Wherever a line below holds the word "debugging", copy that line.

▸ **Change detection outputs**:
□ □ □

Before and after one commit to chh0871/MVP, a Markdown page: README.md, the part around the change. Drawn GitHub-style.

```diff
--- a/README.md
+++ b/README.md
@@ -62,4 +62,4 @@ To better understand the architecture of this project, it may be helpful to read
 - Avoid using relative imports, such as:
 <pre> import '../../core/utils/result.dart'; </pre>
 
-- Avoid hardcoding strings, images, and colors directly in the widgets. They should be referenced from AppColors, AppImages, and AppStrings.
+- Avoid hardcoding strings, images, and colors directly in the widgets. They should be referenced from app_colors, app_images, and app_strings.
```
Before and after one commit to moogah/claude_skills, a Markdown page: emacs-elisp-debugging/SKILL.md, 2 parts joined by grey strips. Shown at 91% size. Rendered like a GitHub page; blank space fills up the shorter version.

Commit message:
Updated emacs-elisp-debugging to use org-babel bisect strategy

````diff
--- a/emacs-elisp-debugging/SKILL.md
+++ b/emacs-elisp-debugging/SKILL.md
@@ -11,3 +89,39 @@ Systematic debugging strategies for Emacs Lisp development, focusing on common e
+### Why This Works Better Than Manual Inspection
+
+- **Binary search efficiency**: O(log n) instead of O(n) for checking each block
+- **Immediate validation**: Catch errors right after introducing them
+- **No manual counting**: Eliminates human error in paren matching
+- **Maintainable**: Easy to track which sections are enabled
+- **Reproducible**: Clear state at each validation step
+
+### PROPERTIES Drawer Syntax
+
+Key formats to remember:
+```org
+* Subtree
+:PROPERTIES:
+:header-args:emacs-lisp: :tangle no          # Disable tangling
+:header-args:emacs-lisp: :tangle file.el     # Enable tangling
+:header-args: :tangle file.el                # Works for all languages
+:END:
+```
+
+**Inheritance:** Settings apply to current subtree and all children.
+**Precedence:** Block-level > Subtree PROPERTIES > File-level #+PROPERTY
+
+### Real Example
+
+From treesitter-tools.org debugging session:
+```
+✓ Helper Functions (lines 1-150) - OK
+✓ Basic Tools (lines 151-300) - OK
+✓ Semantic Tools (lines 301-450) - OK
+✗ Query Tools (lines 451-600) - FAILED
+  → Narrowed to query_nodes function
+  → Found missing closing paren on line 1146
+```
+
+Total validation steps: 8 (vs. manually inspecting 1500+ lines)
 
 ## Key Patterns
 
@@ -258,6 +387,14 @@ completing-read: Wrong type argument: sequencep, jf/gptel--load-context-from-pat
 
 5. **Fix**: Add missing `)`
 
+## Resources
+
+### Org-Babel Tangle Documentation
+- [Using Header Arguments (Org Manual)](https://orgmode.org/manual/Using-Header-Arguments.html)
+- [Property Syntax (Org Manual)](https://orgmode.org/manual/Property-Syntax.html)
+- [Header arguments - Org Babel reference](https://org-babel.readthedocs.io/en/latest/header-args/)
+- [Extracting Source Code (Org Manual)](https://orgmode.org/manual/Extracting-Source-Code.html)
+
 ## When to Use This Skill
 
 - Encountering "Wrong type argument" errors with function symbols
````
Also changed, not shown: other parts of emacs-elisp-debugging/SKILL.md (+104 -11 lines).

□ □ □

▸ **Task solution**:
Before and after one commit to moogah/claude_skills, a Markdown page: emacs-elisp-debugging/SKILL.md, 2 parts joined by grey strips. Shown at 91% size. Rendered like a GitHub page; blank space fills up the shorter version.
Updated emacs-elisp-debugging to use org-babel bisect strategy
--- a/emacs-elisp-debugging/SKILL.md
+++ b/emacs-elisp-debugging/SKILL.md
@@ -11,3 +89,39 @@ Systematic debugging strategies for Emacs Lisp development, focusing on common e
+From treesitter-tools.org debugging session:
Also changed, not shown: other parts of emacs-elisp-debugging/SKILL.md (+104 -11 lines).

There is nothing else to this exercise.